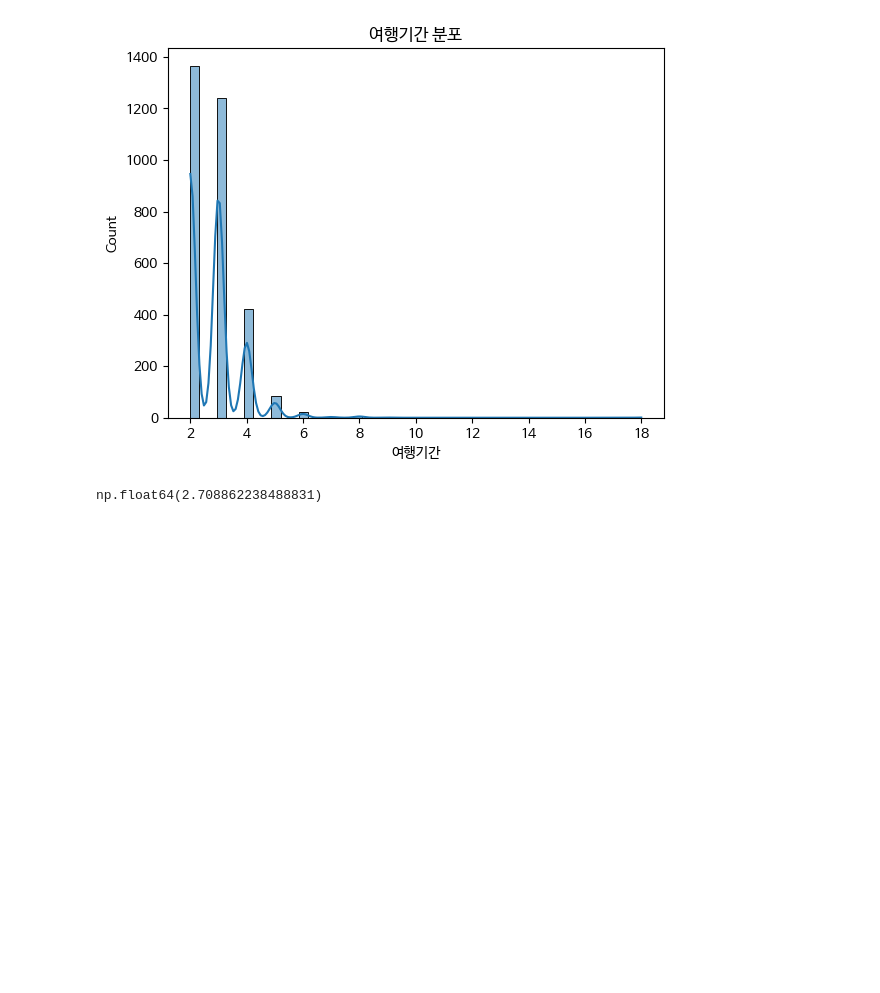
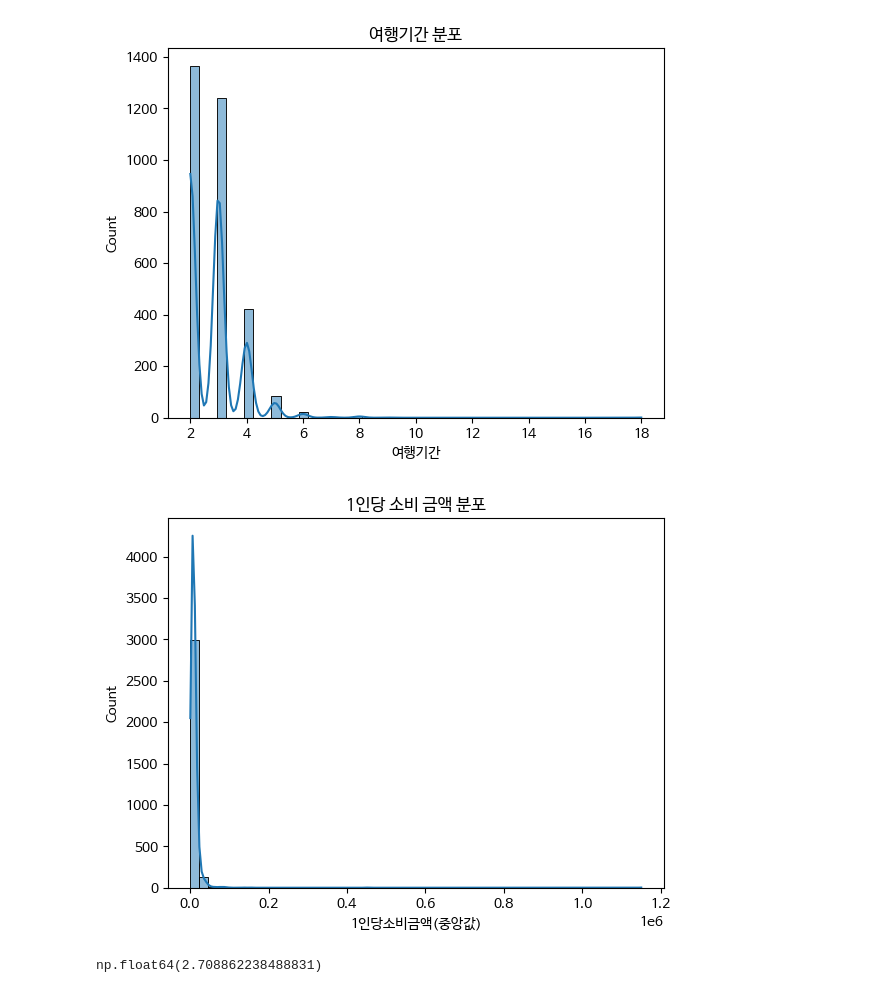
Before and after one commit to ssoom98/where2go, a Jupyter notebook: jeon/preprocessing/preprocessing_visualization.ipynb, the cells around one changed output. Cells and saved outputs as stored; diff of their text form; code cells hidden in the pictures; blank space fills up the shorter version.

```diff
--- a/jeon/preprocessing/preprocessing_visualization.ipynb
+++ b/jeon/preprocessing/preprocessing_visualization.ipynb
@@ -931,6 +930,12 @@ plt.title("여행기간 분포")
 plt.show()
 # %% [output]
 [figure]
+# %%
+sns.histplot(preprocess_travel_notnull['1인당소비금액(중앙값)'], bins = 50, kde = True)
+plt.title("1인당 소비 금액 분포")
+plt.show()
+# %% [output]
+[figure, added]
 # %%
 preprocess_travel_notnull['여행기간'].skew()
 # %% [output]
```
Also changed, not shown: parts of 11 cells of this notebook, 3 other files.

◇ ◇ ◇ ◇ ◇ ◇ ◇

### [Task brief]
From the listing, extract all text exactly as given and drop any picture.

### [Exercise answer]
Before and after one commit to ssoom98/where2go, a Jupyter notebook: jeon/preprocessing/preprocessing_visualization.ipynb, the cells around one changed output. Cells and saved outputs as stored; diff of their text form; code cells hidden in the pictures; blank space fills up the shorter version.

```diff
--- a/jeon/preprocessing/preprocessing_visualization.ipynb
+++ b/jeon/preprocessing/preprocessing_visualization.ipynb
@@ -931,6 +930,12 @@ plt.title("여행기간 분포")
 plt.show()
 # %% [output]
 [figure]
+# %%
+sns.histplot(preprocess_travel_notnull['1인당소비금액(중앙값)'], bins = 50, kde = True)
+plt.title("1인당 소비 금액 분포")
+plt.show()
+# %% [output]
+[figure, added]
 # %%
 preprocess_travel_notnull['여행기간'].skew()
 # %% [output]
```
Also changed, not shown: parts of 11 cells of this notebook, 3 other files.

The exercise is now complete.